• [Task to complete] Go through the records and filter out every line lacking the word "export"; copy the lines that remain.

Input data section start

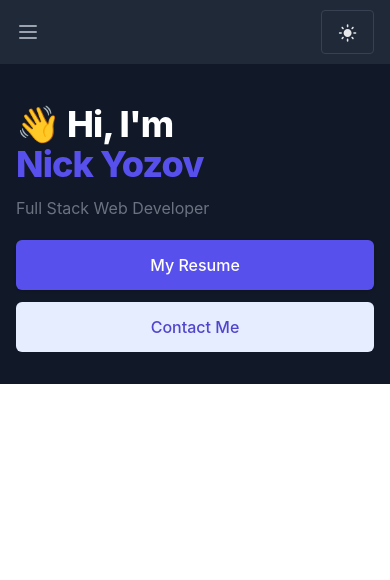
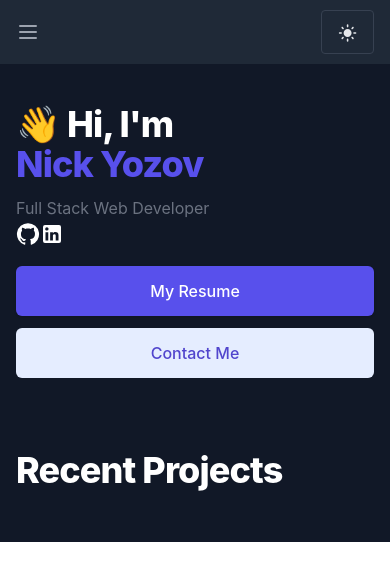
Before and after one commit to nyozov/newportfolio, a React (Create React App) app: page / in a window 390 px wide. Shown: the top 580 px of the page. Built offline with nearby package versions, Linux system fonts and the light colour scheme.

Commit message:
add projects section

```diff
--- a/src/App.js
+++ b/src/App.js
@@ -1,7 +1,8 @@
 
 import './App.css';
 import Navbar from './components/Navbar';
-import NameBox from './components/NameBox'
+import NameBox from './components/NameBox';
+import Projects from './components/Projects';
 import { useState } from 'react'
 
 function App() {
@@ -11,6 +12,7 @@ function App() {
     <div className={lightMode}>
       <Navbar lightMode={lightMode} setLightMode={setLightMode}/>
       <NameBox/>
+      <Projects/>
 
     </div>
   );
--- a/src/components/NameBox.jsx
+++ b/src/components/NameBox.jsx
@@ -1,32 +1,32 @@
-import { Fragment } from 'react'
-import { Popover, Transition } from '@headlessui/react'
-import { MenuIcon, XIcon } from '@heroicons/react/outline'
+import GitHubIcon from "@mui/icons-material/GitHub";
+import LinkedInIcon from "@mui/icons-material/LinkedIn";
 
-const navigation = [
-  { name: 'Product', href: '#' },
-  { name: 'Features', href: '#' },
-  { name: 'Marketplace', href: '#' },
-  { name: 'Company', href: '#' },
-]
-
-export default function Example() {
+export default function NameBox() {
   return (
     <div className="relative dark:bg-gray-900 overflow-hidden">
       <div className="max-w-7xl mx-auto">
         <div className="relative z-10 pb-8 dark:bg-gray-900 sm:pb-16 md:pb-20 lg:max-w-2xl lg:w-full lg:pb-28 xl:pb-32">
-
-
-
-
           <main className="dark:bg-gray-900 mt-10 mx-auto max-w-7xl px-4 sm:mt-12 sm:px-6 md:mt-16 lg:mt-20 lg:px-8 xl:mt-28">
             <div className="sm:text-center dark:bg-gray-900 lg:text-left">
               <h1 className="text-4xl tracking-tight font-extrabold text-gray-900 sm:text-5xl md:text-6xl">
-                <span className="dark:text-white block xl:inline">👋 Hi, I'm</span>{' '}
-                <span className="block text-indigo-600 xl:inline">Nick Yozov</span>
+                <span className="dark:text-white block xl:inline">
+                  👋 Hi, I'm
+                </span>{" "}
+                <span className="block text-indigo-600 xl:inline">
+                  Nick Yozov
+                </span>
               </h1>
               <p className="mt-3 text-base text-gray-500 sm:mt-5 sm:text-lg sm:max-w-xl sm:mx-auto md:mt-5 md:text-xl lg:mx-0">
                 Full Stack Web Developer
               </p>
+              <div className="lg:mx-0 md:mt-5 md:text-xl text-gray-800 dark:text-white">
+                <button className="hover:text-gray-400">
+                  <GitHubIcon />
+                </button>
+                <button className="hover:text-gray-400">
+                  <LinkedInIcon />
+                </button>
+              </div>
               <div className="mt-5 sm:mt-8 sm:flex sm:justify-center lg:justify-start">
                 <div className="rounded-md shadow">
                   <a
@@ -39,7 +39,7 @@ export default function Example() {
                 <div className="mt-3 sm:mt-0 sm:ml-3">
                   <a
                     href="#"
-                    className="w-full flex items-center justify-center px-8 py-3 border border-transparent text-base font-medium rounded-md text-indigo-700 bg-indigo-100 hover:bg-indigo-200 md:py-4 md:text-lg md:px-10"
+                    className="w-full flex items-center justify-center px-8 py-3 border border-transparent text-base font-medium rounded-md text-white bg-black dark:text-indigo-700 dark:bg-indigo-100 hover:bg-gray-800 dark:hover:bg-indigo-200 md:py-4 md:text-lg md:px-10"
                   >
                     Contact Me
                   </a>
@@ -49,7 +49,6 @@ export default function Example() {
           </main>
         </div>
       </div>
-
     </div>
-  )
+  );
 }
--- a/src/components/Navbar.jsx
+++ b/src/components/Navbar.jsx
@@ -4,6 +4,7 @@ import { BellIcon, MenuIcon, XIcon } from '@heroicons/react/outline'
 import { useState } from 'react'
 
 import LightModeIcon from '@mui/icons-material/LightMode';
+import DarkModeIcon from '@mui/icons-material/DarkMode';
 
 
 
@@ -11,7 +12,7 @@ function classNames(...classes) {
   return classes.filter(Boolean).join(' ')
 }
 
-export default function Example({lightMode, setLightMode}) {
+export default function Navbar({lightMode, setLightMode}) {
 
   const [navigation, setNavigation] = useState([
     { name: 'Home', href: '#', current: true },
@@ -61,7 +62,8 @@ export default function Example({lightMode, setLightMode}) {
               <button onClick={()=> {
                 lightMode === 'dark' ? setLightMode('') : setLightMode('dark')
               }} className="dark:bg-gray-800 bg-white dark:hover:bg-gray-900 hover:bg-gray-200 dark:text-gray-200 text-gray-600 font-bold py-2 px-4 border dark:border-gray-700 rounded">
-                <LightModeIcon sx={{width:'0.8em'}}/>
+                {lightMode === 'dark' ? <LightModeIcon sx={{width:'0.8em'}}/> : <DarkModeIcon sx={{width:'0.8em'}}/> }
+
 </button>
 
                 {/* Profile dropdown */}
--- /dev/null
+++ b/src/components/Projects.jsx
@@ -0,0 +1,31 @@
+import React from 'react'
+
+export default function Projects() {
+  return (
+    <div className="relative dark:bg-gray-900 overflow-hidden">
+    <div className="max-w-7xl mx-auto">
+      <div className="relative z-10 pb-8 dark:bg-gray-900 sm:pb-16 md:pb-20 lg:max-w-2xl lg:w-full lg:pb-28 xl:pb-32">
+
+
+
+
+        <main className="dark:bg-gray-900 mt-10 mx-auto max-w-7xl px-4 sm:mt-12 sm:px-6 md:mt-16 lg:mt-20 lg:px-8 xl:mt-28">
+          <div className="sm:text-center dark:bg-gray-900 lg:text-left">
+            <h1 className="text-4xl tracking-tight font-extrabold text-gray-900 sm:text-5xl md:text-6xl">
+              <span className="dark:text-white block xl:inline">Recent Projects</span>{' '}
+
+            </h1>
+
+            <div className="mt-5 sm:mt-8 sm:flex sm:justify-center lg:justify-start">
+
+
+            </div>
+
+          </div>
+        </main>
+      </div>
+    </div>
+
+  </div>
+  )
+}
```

Input data section end

• [Solution below]
-export default function Example() {
+export default function NameBox() {
@@ -39,7 +39,7 @@ export default function Example() {
@@ -49,7 +49,6 @@ export default function Example() {
-export default function Example({lightMode, setLightMode}) {
+export default function Navbar({lightMode, setLightMode}) {
@@ -61,7 +62,8 @@ export default function Example({lightMode, setLightMode}) {
+export default function Projects() {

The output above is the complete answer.